So the forbidden fruit was an apple?
Well, only if Eve had never seen a mango!
We got ourselves filthy from ear to ear and from fingertips to elbow, and our thoughts were never quite the same.
We had delicious ways of making ourselves happy. We didn’t depend on luxuries or anything more elaborate than our own mischief. While kids in the big cities played with their Lego, we had the ants, day after day, again and again, and we loved it. Life couldn’t get any better; it was a swollen river of wonderful happenings. Not that bad things never happened, of course, but they were just passing through, like the north wind or the macaws. They were no concern of ours.
Translated by Robin Patterson. Reproduced in association with the Mertin Agency.
Vanessa da Mata was born in Mato Grosso in 1976 and is a Latin Grammy Award-winning singer and songwriter. She has released four studio albums, repeatedly scoring number-one hits in Brazil. A filha das flores, her debut novel, is published in Portuguese by Companhia das Letras in Brazil and by Quetzal in Portugal. A German edition is forthcoming from Ullstein/List, and the book was pitched for adaptation at the 2014 Berlinale Film Festival.
Author portrait © Geraldo Pestalozzi

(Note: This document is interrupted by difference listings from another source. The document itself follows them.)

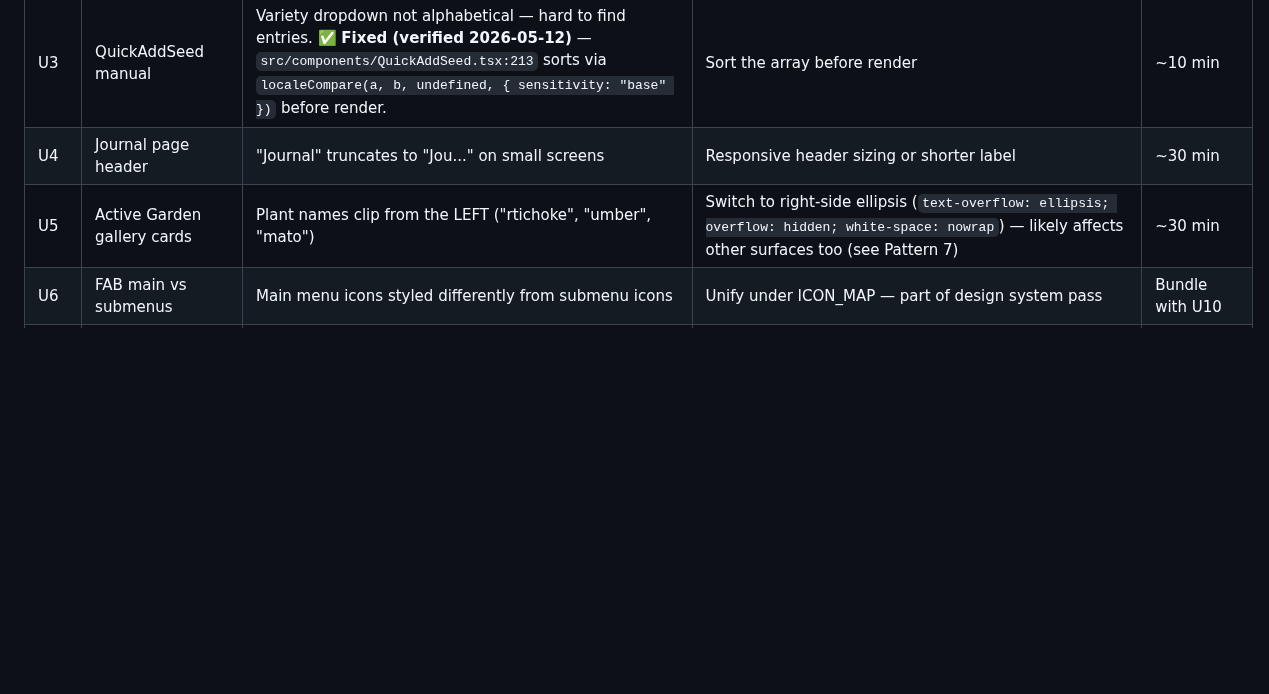
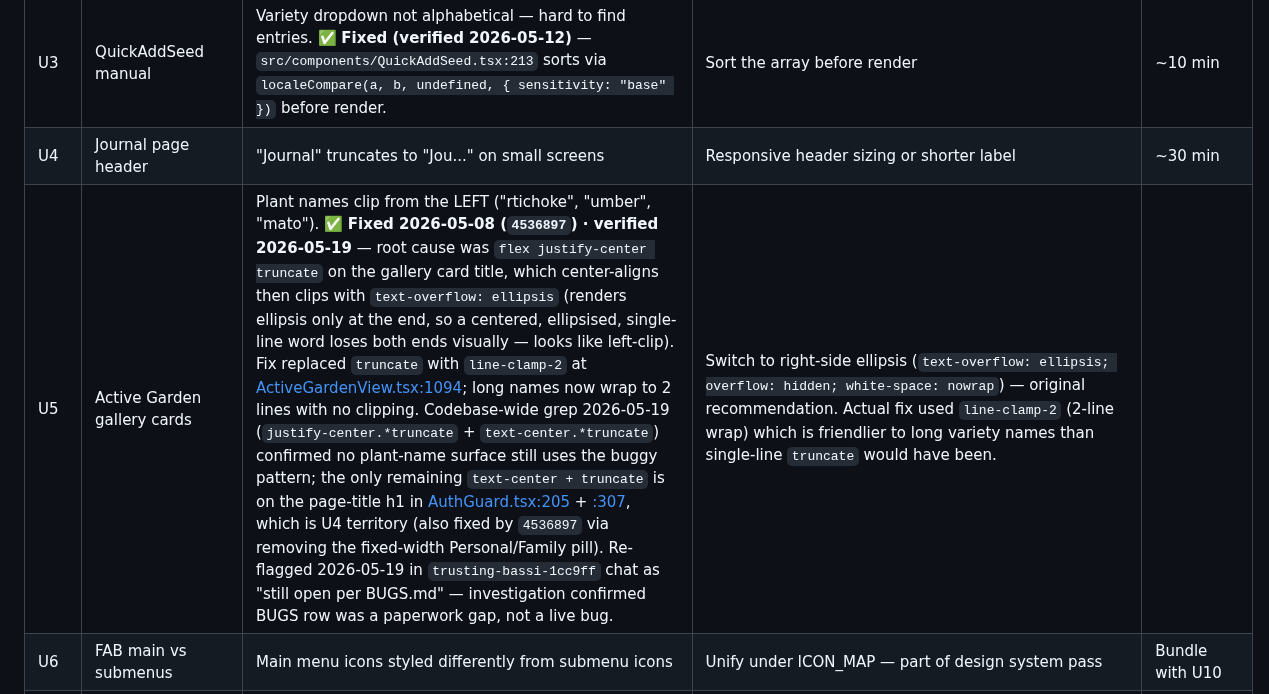
Before and after one commit to sydknee09-web/Garden-Tracker, a Markdown page: docs/BUGS.md, the part around one of its changes. GitHub-like rendering; blank space fills up the shorter version.

```diff
--- a/docs/BUGS.md
+++ b/docs/BUGS.md
@@ -55,7 +55,7 @@ Concrete, reproducible issues raised during a live testing session. Each is cont
 | U2 | FAB sub-modals | Background visible & interactable behind sub-modal (e.g., open "Add Seed", parent menu still scrollable) | Audit modal scroll-lock + backdrop primitive globally — likely affects all modals (see PRODUCT_AUDIT Pattern 4) | ~2-4h (one-time, app-wide) |
 | U3 | QuickAddSeed manual | Variety dropdown not alphabetical — hard to find entries. ✅ **Fixed (verified 2026-05-12)** — `src/components/QuickAddSeed.tsx:213` sorts via `localeCompare(a, b, undefined, { sensitivity: "base" })` before render. | Sort the array before render | ~10 min |
 | U4 | Journal page header | "Journal" truncates to "Jou..." on small screens | Responsive header sizing or shorter label | ~30 min |
-| U5 | Active Garden gallery cards | Plant names clip from the LEFT ("rtichoke", "umber", "mato") | Switch to right-side ellipsis (`text-overflow: ellipsis; overflow: hidden; white-space: nowrap`) — likely affects other surfaces too (see Pattern 7) | ~30 min |
+| U5 | Active Garden gallery cards | Plant names clip from the LEFT ("rtichoke", "umber", "mato"). ✅ **Fixed 2026-05-08 (`4536897`) · verified 2026-05-19** — root cause was `flex justify-center truncate` on the gallery card title, which center-aligns then clips with `text-overflow: ellipsis` (renders ellipsis only at the end, so a centered, ellipsised, single-line word loses both ends visually — looks like left-clip). Fix replaced `truncate` with `line-clamp-2` at [ActiveGardenView.tsx:1094](src/components/ActiveGardenView.tsx:1094); long names now wrap to 2 lines with no clipping. Codebase-wide grep 2026-05-19 (`justify-center.*truncate` + `text-center.*truncate`) confirmed no plant-name surface still uses the buggy pattern; the only remaining `text-center + truncate` is on the page-title h1 in [AuthGuard.tsx:205](src/components/AuthGuard.tsx:205) + [:307](src/components/AuthGuard.tsx:307), which is U4 territory (also fixed by `4536897` via removing the fixed-width Personal/Family pill). Re-flagged 2026-05-19 in `trusting-bassi-1cc9ff` chat as "still open per BUGS.md" — investigation confirmed BUGS row was a paperwork gap, not a live bug. | Switch to right-side ellipsis (`text-overflow: ellipsis; overflow: hidden; white-space: nowrap`) — original recommendation. Actual fix used `line-clamp-2` (2-line wrap) which is friendlier to long variety names than single-line `truncate` would have been. |
 | U6 | FAB main vs submenus | Main menu icons styled differently from submenu icons | Unify under ICON_MAP — part of design system pass | Bundle with U10 |
 | U7 | FAB transitions | "Add seed" smooth in-place transition; other 3 submenus close + reopen — feels glitchy | Pick one model (in-place sub-screen for all) and align | ~2-3h |
 | U8 | FAB submenu headers | Header positions / styling differ between submenus | Standardize | ~1-2h |
```
Also changed, not shown: other parts of docs/BUGS.md (+2 -2 lines).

Robin Patterson is currently working on his first book-length translation, Nosso Musseque by the Angolan novelist José Luandino Vieira, to be published by Dedalus Books. He is a member of the And Other Stories Portuguese reading group and has translated samples for a number of publishers, authors and literary agencies.